> [PROBLEM REQUIREMENTS] Please state how many lines of the listing contain the word "orchestration", giving the number by itself.

*** Opening GIVEN RECORDS ***

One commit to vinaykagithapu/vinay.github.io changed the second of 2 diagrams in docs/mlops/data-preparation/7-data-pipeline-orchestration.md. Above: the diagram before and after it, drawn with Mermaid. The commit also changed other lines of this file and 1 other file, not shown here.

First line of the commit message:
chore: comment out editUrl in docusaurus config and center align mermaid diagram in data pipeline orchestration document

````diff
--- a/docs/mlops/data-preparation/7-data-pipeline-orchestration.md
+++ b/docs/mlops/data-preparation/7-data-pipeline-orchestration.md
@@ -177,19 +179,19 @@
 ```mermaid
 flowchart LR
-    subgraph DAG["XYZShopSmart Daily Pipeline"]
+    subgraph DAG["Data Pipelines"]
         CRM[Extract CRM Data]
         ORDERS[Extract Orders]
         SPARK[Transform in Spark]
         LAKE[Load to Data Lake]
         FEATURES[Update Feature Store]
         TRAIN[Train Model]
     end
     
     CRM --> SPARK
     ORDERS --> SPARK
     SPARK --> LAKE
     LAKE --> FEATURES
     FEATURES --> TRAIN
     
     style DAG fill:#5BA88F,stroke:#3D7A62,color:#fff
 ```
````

*** Closing GIVEN RECORDS ***

> [SOLUTION] 4